Once a line is found to contain "Data", copy it out of the listing.

"""

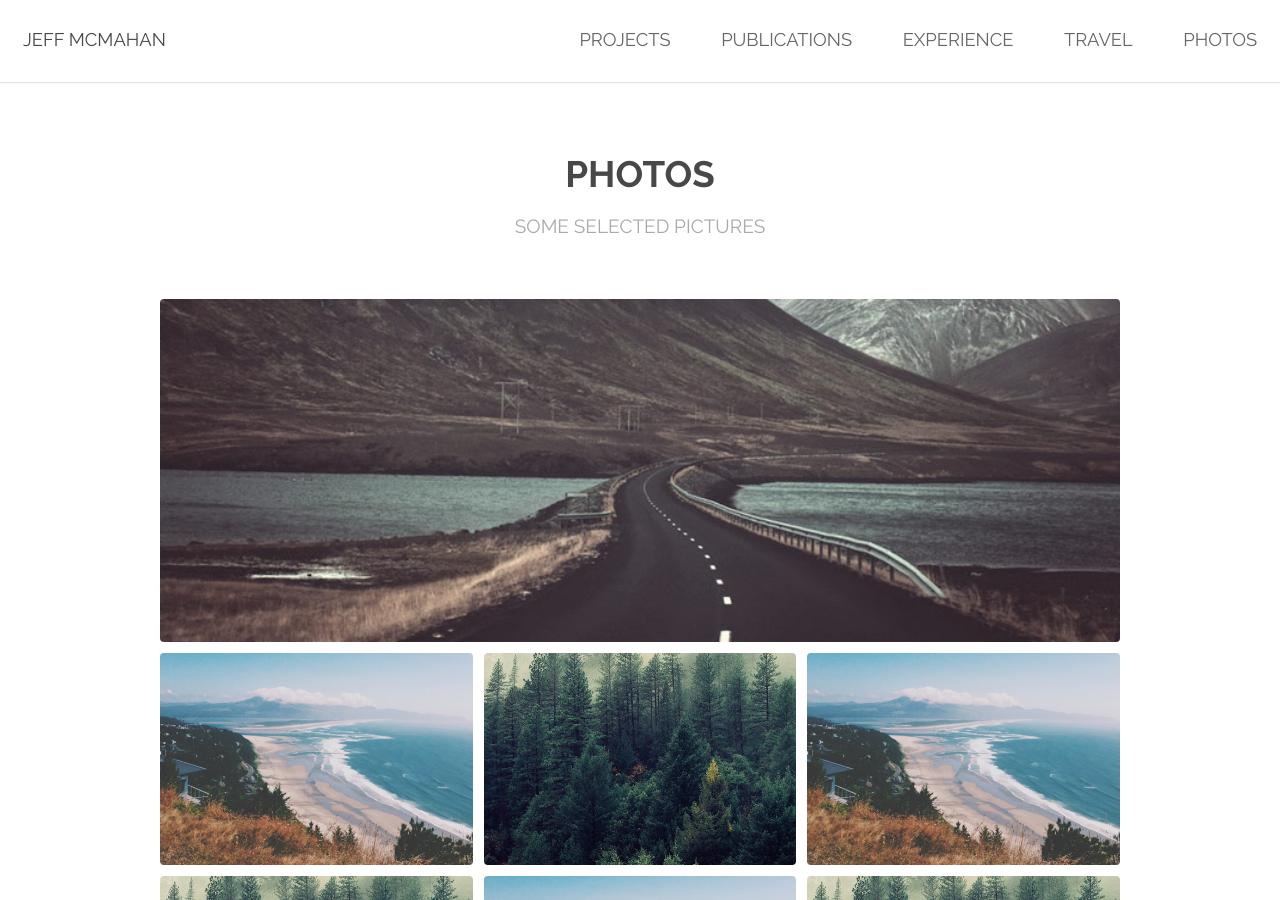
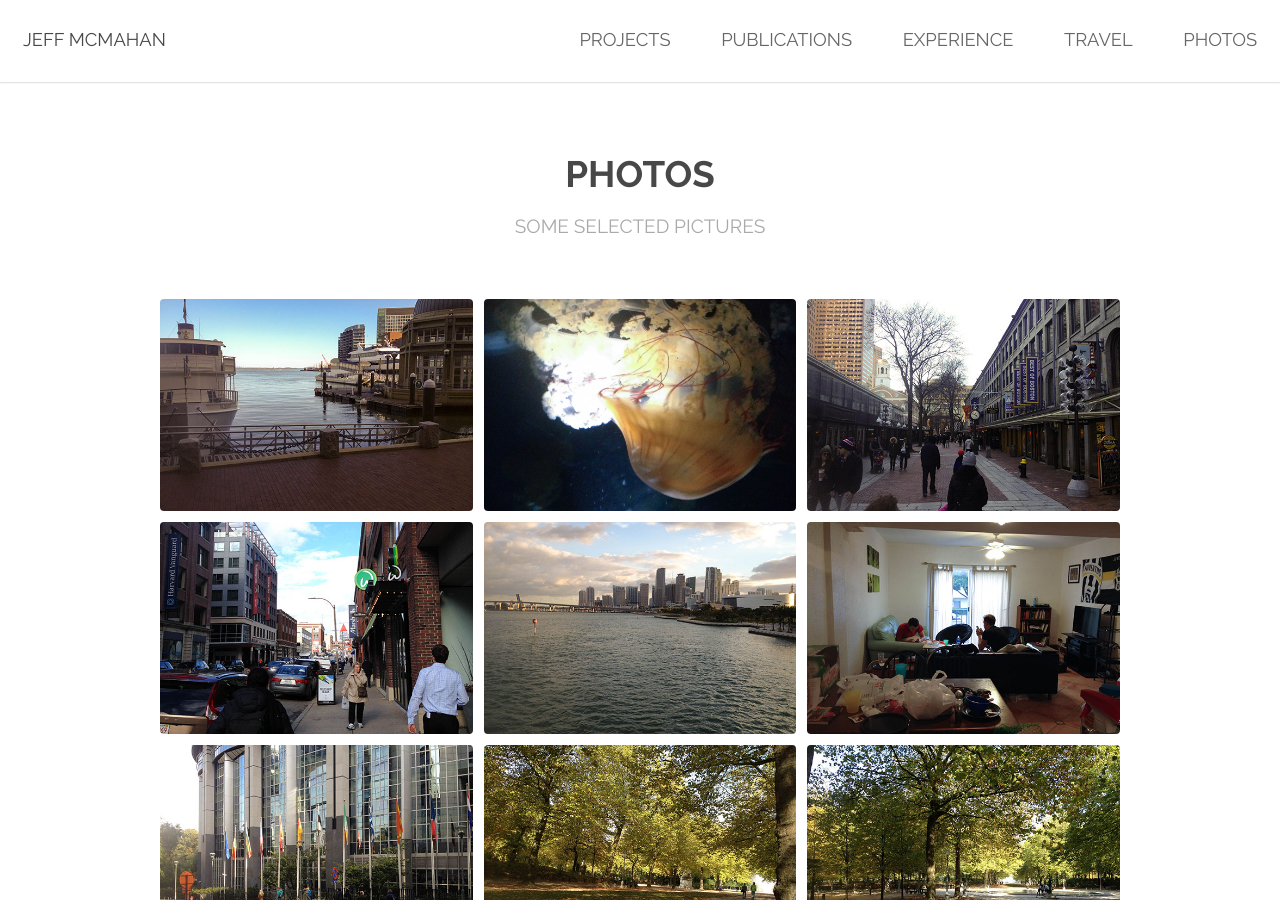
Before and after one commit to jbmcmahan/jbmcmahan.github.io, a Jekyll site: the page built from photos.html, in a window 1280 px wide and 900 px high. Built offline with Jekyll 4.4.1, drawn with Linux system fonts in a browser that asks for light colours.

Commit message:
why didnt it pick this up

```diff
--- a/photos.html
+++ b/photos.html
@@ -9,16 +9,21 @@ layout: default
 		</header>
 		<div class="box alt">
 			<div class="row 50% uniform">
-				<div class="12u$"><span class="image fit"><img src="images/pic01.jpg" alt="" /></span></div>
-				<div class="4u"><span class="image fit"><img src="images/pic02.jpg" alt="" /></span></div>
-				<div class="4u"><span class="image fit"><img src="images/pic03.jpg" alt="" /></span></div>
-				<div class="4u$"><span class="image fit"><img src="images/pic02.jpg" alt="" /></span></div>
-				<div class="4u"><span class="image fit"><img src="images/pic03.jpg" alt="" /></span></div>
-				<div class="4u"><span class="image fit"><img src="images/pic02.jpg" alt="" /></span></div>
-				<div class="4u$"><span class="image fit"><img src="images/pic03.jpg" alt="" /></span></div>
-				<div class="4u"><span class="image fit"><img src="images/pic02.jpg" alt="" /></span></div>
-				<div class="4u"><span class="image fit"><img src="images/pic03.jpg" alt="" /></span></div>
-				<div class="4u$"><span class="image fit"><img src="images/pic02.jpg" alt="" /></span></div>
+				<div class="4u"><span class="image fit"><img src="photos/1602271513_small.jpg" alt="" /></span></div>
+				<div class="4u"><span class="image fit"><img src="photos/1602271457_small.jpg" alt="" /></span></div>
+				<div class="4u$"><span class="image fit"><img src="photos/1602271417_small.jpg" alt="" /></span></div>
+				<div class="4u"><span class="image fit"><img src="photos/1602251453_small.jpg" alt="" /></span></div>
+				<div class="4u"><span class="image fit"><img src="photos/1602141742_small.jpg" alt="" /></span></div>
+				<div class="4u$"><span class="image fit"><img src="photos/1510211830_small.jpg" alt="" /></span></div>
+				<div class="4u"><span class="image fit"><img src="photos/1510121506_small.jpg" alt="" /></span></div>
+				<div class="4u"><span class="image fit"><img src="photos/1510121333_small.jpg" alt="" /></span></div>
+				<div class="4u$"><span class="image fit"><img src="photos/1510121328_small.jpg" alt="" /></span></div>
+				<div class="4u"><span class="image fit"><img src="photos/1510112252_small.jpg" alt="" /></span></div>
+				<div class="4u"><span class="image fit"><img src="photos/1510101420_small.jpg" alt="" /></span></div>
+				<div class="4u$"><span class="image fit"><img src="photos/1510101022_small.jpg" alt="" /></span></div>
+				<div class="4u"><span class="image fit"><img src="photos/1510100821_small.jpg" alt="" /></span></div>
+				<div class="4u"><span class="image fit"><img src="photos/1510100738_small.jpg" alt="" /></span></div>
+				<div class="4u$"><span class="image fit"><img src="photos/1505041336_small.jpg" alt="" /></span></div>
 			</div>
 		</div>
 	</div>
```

"""
"""

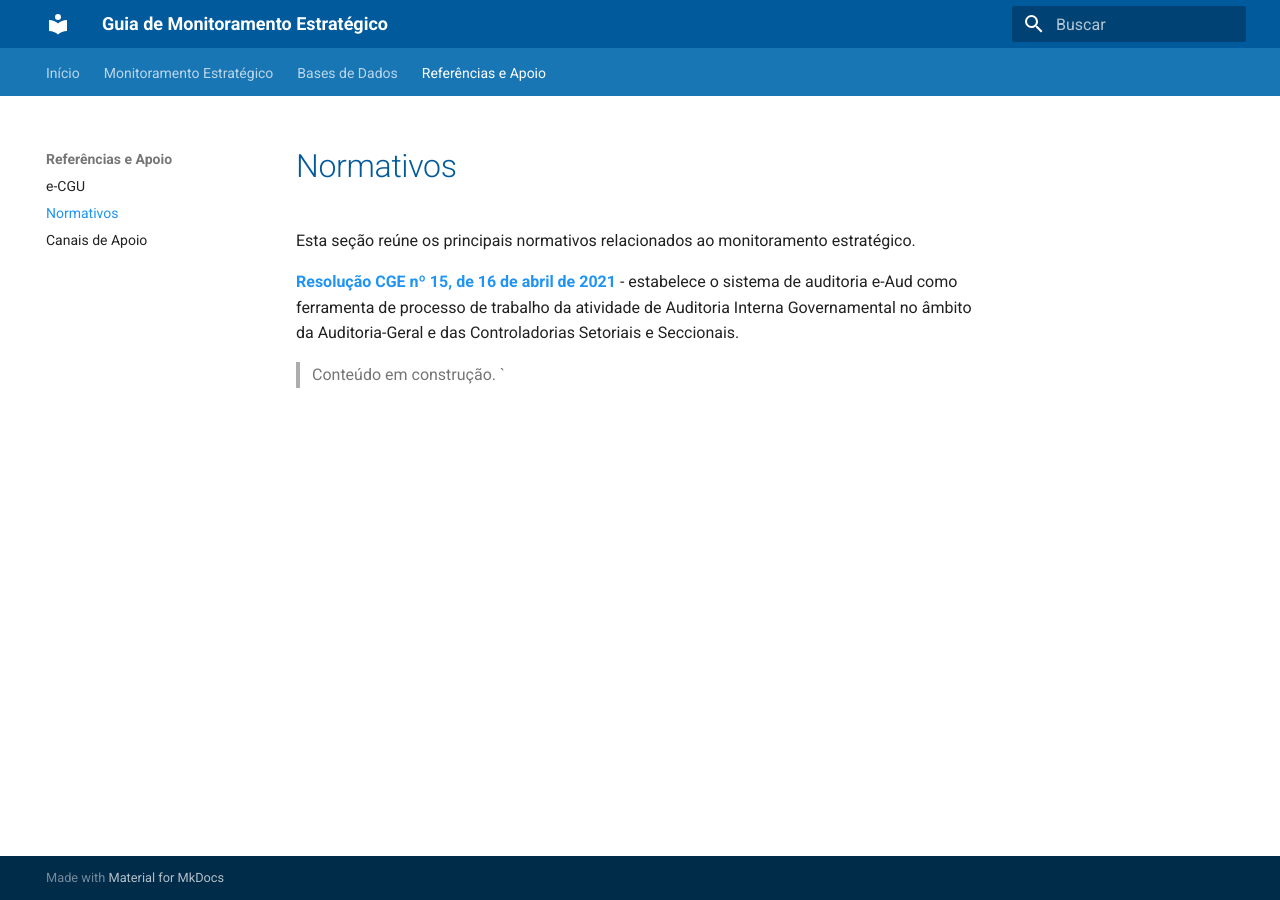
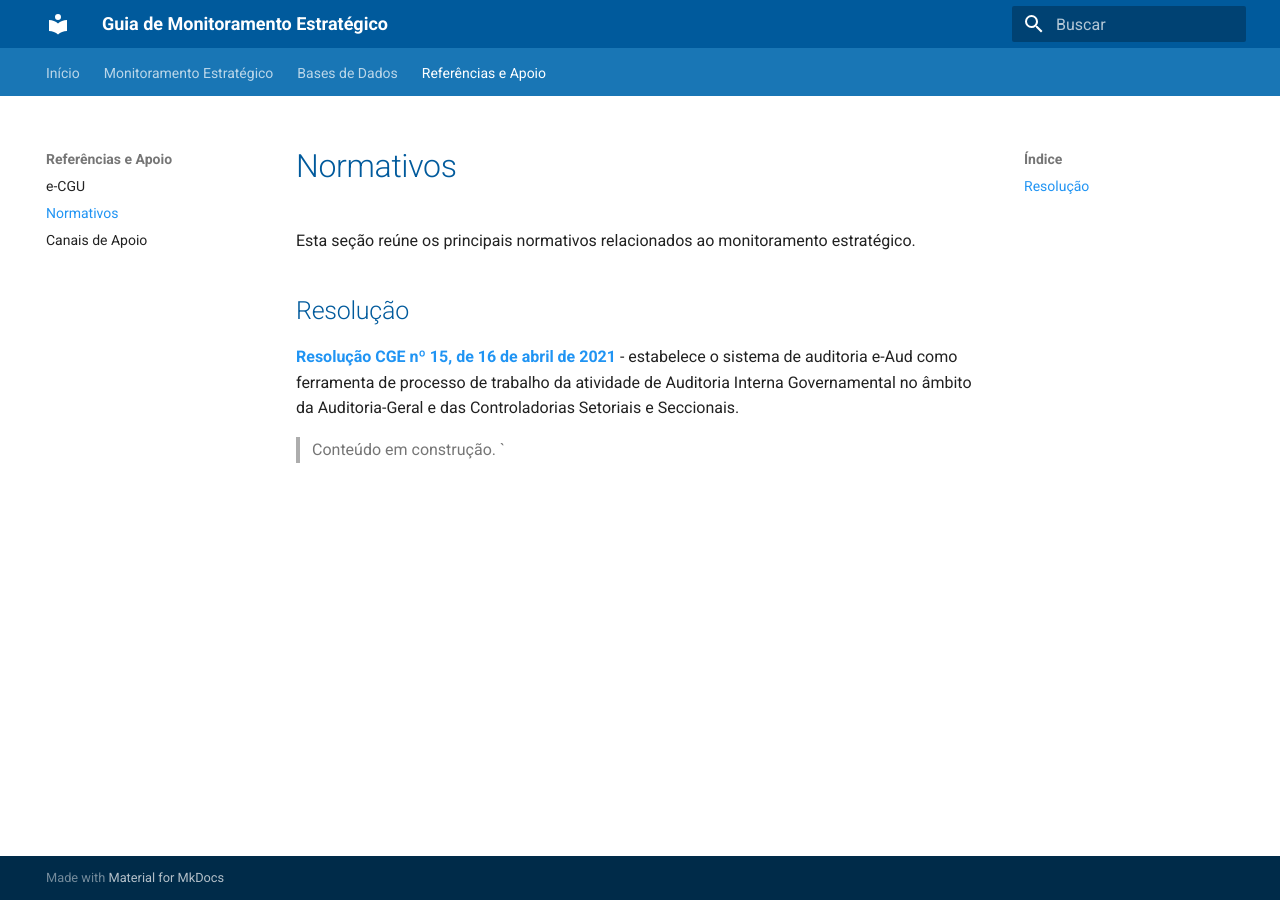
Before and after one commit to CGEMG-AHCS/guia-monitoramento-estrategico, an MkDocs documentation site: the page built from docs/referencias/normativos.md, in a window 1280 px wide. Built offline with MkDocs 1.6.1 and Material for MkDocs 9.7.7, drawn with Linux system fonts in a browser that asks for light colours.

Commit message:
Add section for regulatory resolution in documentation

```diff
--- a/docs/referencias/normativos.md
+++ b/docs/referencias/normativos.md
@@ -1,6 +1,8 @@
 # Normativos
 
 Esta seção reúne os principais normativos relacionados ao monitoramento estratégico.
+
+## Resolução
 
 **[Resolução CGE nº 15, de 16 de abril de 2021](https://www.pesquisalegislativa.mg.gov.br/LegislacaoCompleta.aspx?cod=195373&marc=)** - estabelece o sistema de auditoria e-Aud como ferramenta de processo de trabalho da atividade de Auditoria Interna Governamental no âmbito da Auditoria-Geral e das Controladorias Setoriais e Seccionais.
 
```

"""
"""

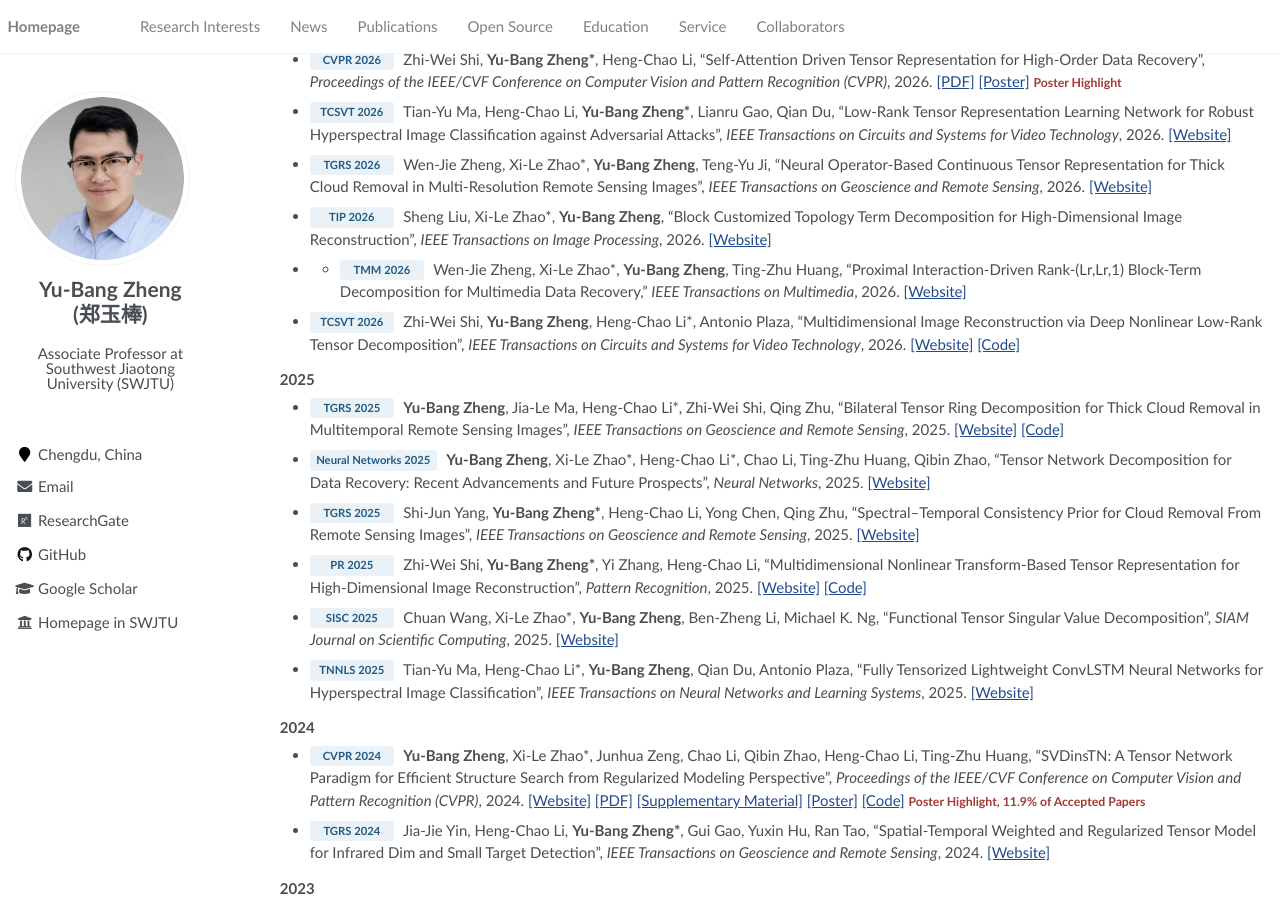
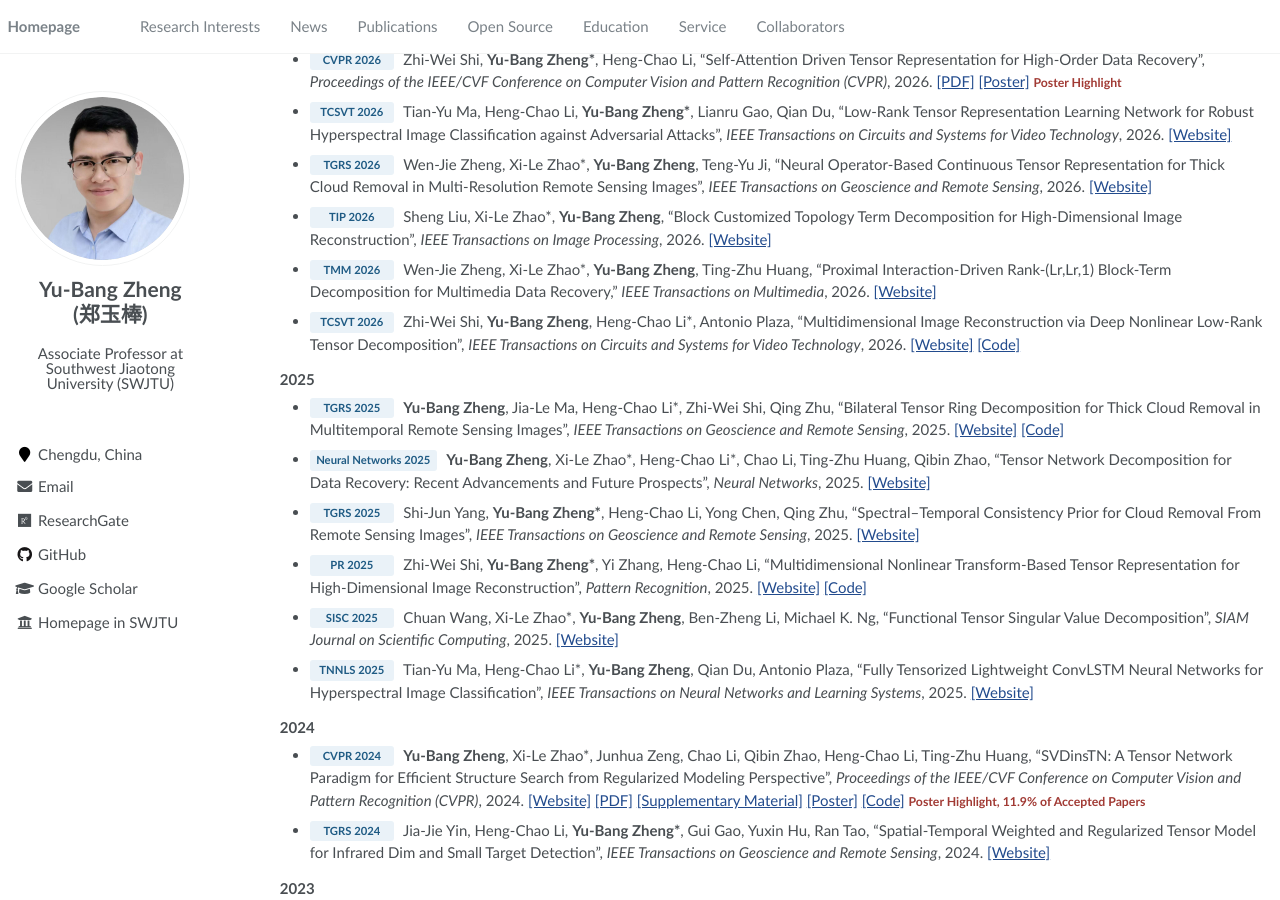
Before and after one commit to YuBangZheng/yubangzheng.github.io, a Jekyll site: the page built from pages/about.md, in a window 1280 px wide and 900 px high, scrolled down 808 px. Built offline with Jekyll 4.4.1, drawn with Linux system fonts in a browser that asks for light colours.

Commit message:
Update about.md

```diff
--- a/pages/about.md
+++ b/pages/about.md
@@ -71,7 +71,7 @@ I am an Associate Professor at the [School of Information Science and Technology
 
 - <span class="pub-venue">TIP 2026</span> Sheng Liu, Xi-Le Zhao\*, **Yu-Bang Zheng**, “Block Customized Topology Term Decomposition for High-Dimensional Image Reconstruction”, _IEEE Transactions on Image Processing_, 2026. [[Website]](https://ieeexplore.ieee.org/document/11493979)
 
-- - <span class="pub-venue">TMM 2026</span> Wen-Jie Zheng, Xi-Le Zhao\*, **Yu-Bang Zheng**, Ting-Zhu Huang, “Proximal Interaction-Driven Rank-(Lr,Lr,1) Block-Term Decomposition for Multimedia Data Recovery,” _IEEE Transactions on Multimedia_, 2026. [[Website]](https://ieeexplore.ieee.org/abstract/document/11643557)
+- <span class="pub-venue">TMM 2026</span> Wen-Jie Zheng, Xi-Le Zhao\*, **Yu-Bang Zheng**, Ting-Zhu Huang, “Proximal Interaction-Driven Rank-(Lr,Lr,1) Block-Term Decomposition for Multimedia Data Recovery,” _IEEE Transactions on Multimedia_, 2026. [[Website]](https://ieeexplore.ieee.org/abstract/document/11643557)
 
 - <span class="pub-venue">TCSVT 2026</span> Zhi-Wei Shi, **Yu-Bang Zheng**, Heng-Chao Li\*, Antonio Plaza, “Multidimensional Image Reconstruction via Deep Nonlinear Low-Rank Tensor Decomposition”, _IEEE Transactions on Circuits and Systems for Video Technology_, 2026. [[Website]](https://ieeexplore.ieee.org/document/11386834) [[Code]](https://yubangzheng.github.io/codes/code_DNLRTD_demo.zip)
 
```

"""

SOLUTION
-- - <span class="pub-venue">TMM 2026</span> Wen-Jie Zheng, Xi-Le Zhao\*, **Yu-Bang Zheng**, Ting-Zhu Huang, “Proximal Interaction-Driven Rank-(Lr,Lr,1) Block-Term Decomposition for Multimedia Data Recovery,” _IEEE Transactions on Multimedia_, 2026. [[Website]](https://ieeexplore.ieee.org/abstract/document/11643557)
+- <span class="pub-venue">TMM 2026</span> Wen-Jie Zheng, Xi-Le Zhao\*, **Yu-Bang Zheng**, Ting-Zhu Huang, “Proximal Interaction-Driven Rank-(Lr,Lr,1) Block-Term Decomposition for Multimedia Data Recovery,” _IEEE Transactions on Multimedia_, 2026. [[Website]](https://ieeexplore.ieee.org/abstract/document/11643557)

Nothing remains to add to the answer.